Abstract: AIMS: Drug-induced long QT syndrome (diLQTS) leading to Torsade de Pointes (TdP) is a potentially lethal condition, which has led to several post-marketing drug withdrawals in the past decade. The true incidence of diLQTS/TdP is largely unknown. One explanation is under-reporting of this potentially life-threatening adverse event by physicians and other medical staff to pharmacovigilance agencies. To gain more insight into the incidence of diLQTS and TdP, the Berlin Pharmacovigilance Center (PVZ-FAKOS) has actively and prospectively identified patients who developed this particular type of drug-induced adverse event. Here, the basic characteristics of the affected patients are summarized and suspected drugs are discussed. Furthermore, an extrapolation of the Berlin incidence rates to the German Standard Population is presented. METHODS AND RESULTS: Using a Berlin-wide network of 51 collaborating hospitals (>180 clinical departments), adult patients presenting with long QT syndrome (LQTS/TdP) between 2008 and 2011 were identified by active surveillance of these hospitals. Drug exposures as well as other possible risk factors were obtained from the patient's files and in a face-to-face interview with the patient. One-hundred and seventy patients of possible LQTS/TdP were reported to the Pharmacovigilance Center of whom 58 cases were confirmed in a thorough validation process. The majority (66%) of these cases were female and 60% had developed LQTS/TdP in the outpatient setting. Thirty-five (60%) of 58 confirmed cases were assessed as drug-related based on a standardized causality assessment applying the criteria of the World Health Organization. Drugs assessed as related in more than two cases were metoclopramide, amiodarone, melperone, citalopram, and levomethadone. The age-standardized incidence of diLQTS/TdP in Berlin was estimated to be 2.5 per million per year for males and 4.0 per million per year for females. CONCLUSION: While European annual reporting rates based on spontaneous reports suggest an annual diLQTS/TdP incidence of 0.26 per million in Germany, we estimated a considerably higher incidence of diLQTS/TdP in an active surveillance approach.
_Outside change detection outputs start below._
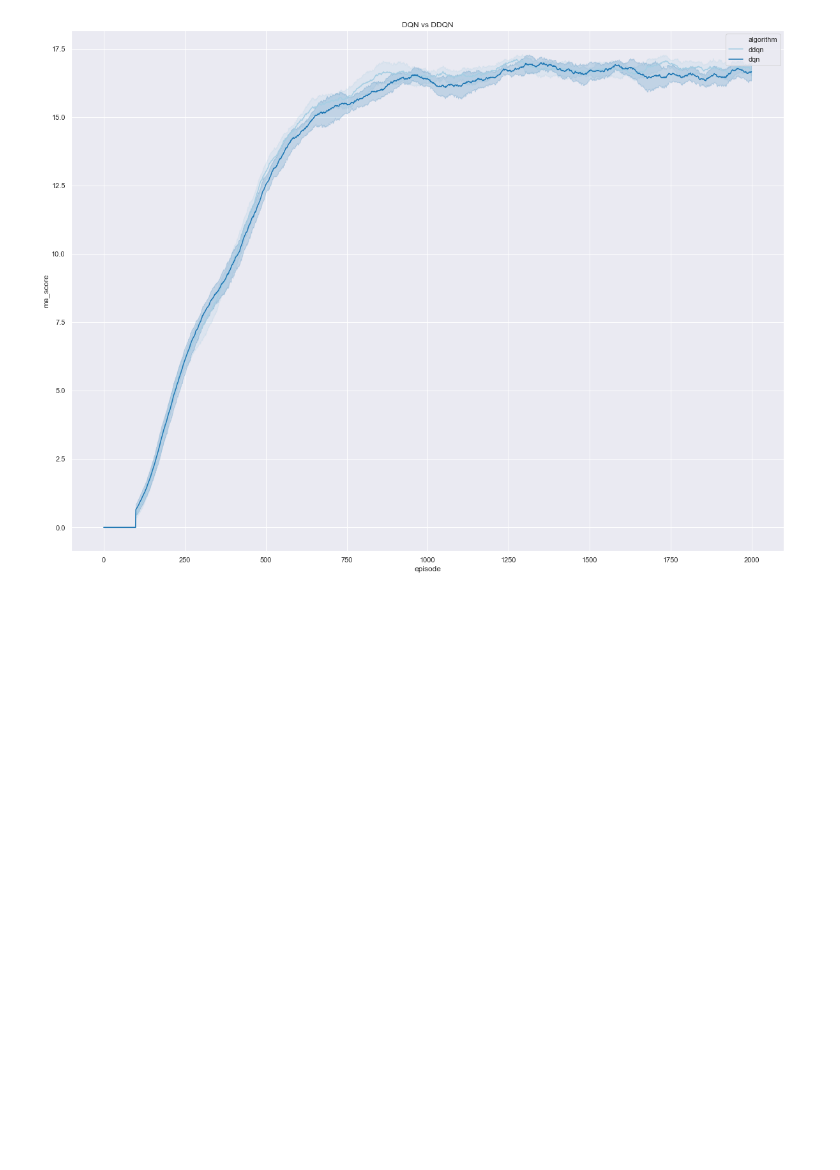
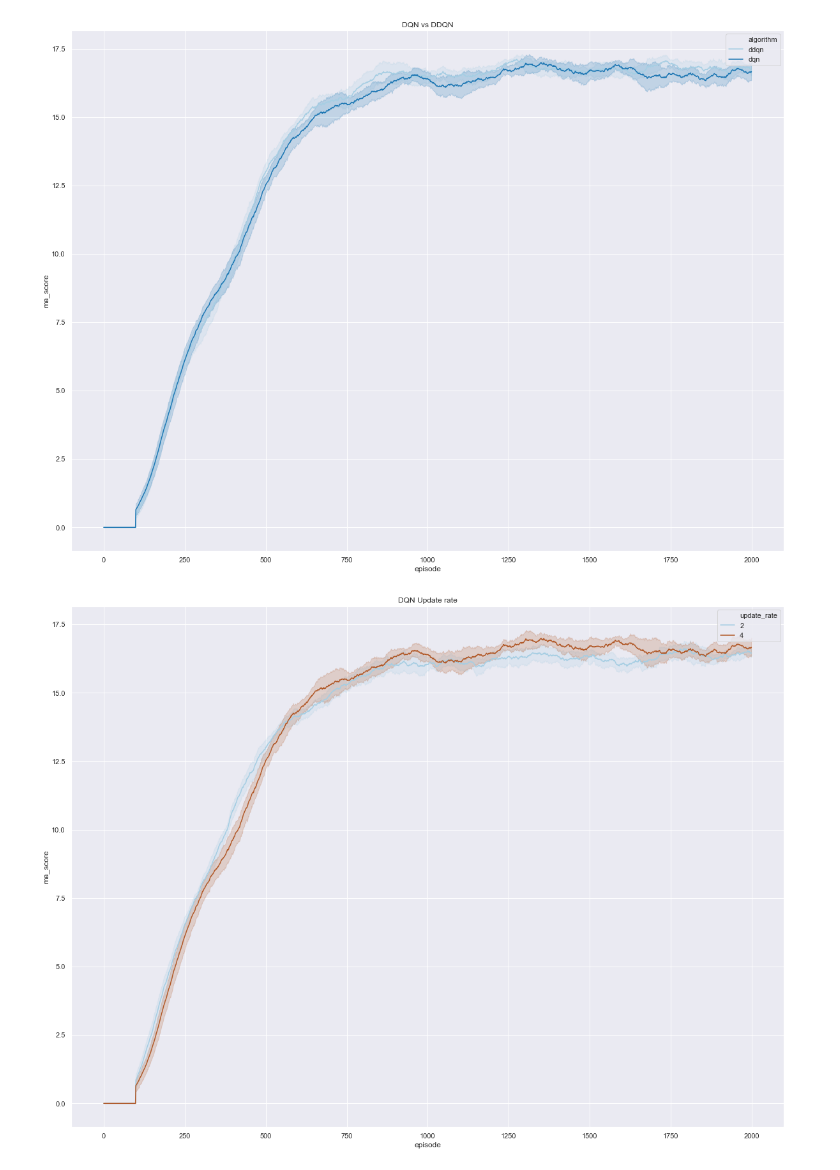
Before and after one commit to jezzarax/drlnd_p1_navigation, a Jupyter notebook: Training_hyperparameter_search_analysis.ipynb, the cells around one changed output. Drawn from its saved outputs; the diff is of its cells as text; code cells hidden in the pictures; blank space fills up the shorter version.

Commit message:
Add more results into the notebook

```diff
--- a/Training_hyperparameter_search_analysis.ipynb
+++ b/Training_hyperparameter_search_analysis.ipynb
@@ -116,3 +117,7 @@ Learning batch doesn't give much. Rhymes, eh?
 render_experiment_results(experiment_outcomes[5])
 # %% [output]
 [figure]
+# %%
+render_experiment_results(experiment_outcomes[6])
+# %% [output]
+[figure, added]
```
Also changed, not shown: parts of 4 cells of this notebook.
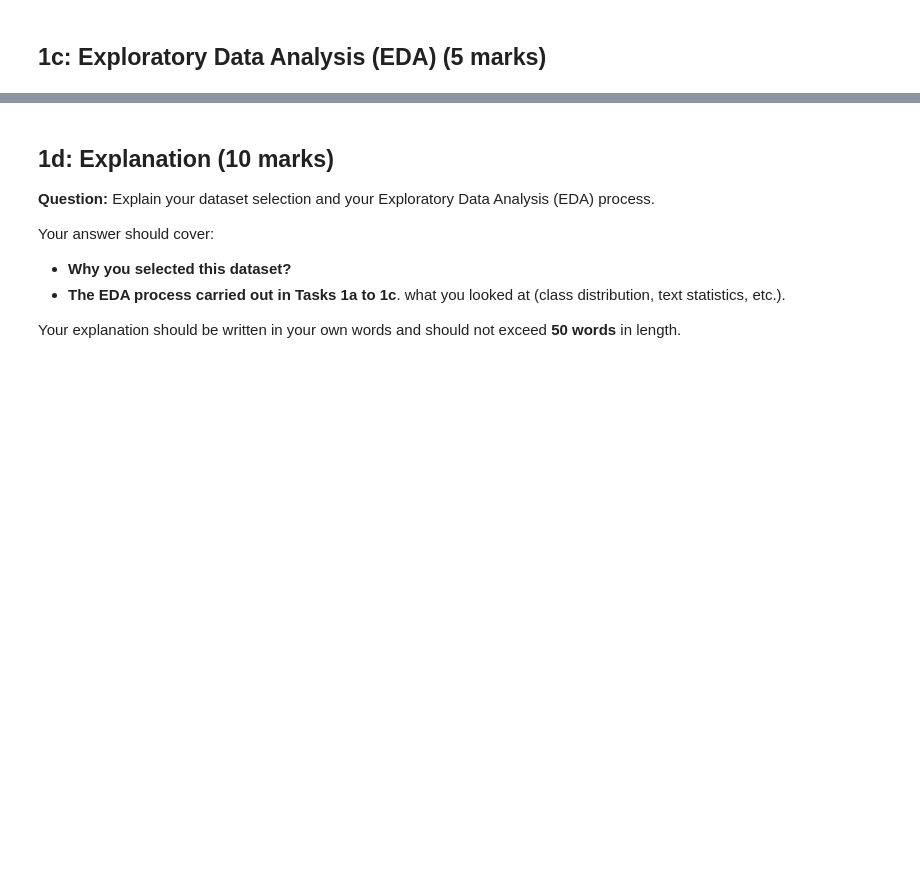
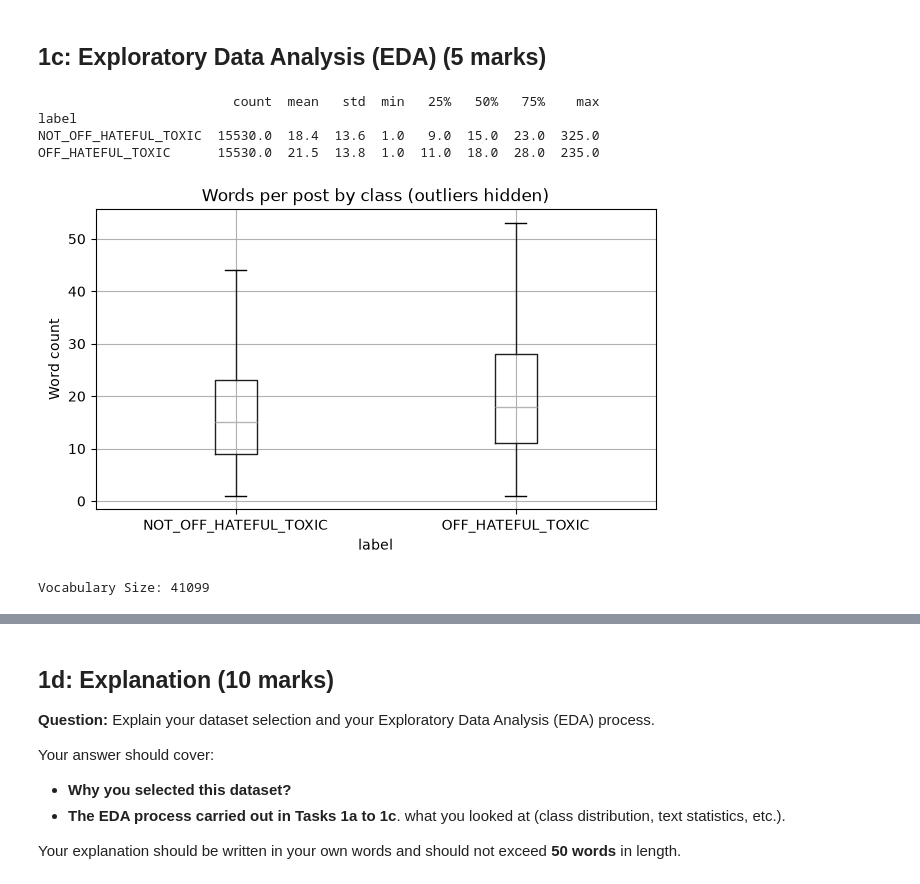
Before and after one commit to sdsheeljunior/nlp_assignments, a Jupyter notebook: CT5120 - Assignment 1.ipynb, the cells around one changed output, grey strips where cells are left out. Drawn from its saved outputs; the diff is of its cells as text; code cells hidden in the pictures; blank space fills up the shorter version.

```diff
--- a/CT5120 - Assignment 1.ipynb
+++ b/CT5120 - Assignment 1.ipynb
@@ -250,0 +280,22 @@ Text(0, 0.5, 'Count')
+# %%
+df_train["n_words"] = df_train["text"].str.split().str.len()
+print(df_train.groupby("label")["n_words"].describe().round(1))
+# %% [output]
+                         count  mean   std  min   25%   50%   75%    max
+label
+NOT_OFF_HATEFUL_TOXIC  15530.0  18.4  13.6  1.0   9.0  15.0  23.0  325.0
+OFF_HATEFUL_TOXIC      15530.0  21.5  13.8  1.0  11.0  18.0  28.0  235.0
+# %%
+df_train.boxplot(column="n_words", by="label", showfliers=False, figsize=(7, 4))
+plt.suptitle("")
+plt.title("Words per post by class (outliers hidden)")
+plt.ylabel("Word count")
+plt.show()
+# %% [output]
+[figure, added]
+# %%
+countv = CountVectorizer()
+countv.fit(df_train["text"])
+print("Vocabulary Size:", len(countv.vocabulary_))
+# %% [output]
+Vocabulary Size: 41099
```
Also changed, not shown: parts of 25 cells of this notebook.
Further measures are warranted to better sensitize physicians against this potentially life-threatening drug-induced adverse event.